Lowering the interest rate on the Turkish Lira caused investors to move away from the Turkish Lira and start investing in other assets, which caused the currency to lose its value substantially in such a short time.
Turkish Interest Rates in 2022
On 15 February 2021, the Turkish Central Bank decided to keep the current interest rates unchanged during the meeting that took place on 15 February 2022. Since the beginning of 2022, the exchange rates seem to be stabilized. More updates will follow on this subject during the coming periods.
How about property prices in Turkey for new foreign buyers
Falling Turkish Lira is bad news for those earning or having their savings in the Turkish Lira. However, if your assets are not in the Turkish Lira, the situation will be to your advantage. We expect to sell more properties in Turkey due to the lower Turkish Lira in the coming periods. Smart investors (including institutions) will be moving in to take advantage of the low currency exchange rate. In short, Turkish property will be at a discount for investors holding non-Turkish Lira currency or assets.
Then again, this increase in demand will be pushing the property prices up over time, and the property markets will eventually find an equilibrium point, and the dust will settle. We expect a price adjustment shortly for constructions in progress or newly starting ones since most construction materials are imported.
You already bought a property in Turkey as a foreign investor. How does this affect you?
If you're not in a hurry, wait for a short while. This may not be the best time to sell your property in Turkey, as the markets should first settle, and currency fluctuation should stop as the fluctuating currency will make it difficult to agree on sales prices. However, currency losing its value means the goods are much cheaper for foreign investors. We expect high interest in Turkish property in the coming periods because a falling local currency means more buying power for foreign investors.

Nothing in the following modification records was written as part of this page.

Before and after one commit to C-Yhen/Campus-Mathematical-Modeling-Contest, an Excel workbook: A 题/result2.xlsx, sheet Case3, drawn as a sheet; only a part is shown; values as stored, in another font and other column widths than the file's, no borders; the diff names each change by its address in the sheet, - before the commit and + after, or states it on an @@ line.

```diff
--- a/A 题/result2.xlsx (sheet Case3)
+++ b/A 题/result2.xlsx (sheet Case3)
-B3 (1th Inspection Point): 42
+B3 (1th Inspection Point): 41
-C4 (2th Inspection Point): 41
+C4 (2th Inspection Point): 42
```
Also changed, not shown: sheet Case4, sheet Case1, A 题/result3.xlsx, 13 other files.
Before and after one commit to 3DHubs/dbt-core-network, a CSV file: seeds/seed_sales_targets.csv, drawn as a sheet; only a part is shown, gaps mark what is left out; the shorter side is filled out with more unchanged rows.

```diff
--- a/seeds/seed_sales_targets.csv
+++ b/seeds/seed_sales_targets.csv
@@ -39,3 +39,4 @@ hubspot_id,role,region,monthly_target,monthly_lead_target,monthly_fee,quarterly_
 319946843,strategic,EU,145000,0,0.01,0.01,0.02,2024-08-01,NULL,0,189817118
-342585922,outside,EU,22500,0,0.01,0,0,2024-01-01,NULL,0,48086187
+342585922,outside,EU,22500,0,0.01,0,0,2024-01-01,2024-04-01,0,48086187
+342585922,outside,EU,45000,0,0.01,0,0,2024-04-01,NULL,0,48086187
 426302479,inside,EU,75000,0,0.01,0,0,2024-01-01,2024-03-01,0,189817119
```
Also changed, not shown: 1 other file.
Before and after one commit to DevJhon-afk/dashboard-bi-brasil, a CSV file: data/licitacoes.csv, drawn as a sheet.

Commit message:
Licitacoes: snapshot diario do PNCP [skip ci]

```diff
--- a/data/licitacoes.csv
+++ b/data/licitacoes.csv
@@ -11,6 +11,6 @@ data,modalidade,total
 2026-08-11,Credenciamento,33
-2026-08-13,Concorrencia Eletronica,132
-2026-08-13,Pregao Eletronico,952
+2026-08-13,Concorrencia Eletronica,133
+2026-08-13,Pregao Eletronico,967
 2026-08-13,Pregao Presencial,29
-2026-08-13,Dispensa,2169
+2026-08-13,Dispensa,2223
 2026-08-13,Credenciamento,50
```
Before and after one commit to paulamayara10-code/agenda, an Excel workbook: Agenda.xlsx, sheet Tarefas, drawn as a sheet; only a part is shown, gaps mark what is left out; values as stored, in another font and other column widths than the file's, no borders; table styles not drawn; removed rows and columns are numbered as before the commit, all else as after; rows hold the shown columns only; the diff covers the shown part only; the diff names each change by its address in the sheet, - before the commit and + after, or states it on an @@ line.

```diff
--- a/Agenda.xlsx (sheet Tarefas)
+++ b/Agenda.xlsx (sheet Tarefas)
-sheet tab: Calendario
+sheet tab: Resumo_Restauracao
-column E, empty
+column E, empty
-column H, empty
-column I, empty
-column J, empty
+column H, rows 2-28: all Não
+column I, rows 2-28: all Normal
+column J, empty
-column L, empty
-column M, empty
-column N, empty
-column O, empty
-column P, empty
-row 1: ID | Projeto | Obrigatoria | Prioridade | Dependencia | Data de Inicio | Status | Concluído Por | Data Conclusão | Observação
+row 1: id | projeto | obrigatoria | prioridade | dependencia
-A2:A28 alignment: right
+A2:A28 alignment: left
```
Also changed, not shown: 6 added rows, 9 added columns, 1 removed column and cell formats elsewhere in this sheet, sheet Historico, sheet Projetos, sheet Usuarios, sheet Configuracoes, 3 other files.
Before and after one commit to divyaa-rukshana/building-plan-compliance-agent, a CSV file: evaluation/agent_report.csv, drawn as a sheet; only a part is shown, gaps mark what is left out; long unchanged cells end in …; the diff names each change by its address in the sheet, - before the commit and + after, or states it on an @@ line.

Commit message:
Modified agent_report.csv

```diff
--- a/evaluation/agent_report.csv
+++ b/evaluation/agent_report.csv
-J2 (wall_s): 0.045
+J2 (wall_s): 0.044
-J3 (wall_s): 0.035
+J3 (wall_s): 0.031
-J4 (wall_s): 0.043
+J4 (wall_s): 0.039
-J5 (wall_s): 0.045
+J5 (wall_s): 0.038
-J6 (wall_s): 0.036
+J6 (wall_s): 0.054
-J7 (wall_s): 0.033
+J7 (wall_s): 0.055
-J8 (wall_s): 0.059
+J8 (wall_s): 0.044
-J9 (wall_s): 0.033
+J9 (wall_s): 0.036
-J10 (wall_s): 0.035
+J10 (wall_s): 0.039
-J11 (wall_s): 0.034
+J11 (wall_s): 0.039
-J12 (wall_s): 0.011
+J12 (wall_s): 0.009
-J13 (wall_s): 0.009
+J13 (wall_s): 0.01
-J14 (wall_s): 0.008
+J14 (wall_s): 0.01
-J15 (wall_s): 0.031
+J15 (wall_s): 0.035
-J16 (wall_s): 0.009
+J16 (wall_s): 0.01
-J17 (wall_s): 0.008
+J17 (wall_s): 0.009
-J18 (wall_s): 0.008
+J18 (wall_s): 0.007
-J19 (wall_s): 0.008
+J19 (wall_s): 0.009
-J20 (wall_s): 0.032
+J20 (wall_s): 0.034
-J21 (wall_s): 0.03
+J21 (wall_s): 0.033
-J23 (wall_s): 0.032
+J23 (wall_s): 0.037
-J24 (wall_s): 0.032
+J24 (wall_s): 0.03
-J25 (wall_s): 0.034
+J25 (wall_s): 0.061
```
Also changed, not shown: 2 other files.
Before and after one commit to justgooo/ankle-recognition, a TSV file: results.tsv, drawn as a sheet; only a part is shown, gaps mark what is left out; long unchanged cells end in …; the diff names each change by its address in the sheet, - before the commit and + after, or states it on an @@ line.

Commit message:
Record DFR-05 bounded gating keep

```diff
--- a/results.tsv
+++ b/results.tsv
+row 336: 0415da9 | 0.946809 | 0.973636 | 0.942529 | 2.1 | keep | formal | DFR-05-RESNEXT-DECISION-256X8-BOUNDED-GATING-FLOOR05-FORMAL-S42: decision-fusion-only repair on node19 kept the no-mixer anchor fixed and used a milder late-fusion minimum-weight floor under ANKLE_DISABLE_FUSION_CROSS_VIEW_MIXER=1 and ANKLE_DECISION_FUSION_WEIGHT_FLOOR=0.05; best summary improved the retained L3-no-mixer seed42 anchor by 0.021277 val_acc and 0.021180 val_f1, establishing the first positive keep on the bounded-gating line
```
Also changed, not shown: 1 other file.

As a foreign property owner in Turkey, your fixed property costs (maintenance, utility, property taxes) will be lower to your advantage.
In conclusion, "buy the dip."
This sudden fall in the Turkish Lira is an expected reaction for obvious reasons. If you decrease the interest rate, investors will earn less and look into other investment opportunities, a very obvious reaction, and expectedly currency value will fall.
Turkey is a large economy with a strong banking system and an important geopolitical position. As a foreign property investor, buying a property in Turkey now can be interesting as you'll be practically buying the dip.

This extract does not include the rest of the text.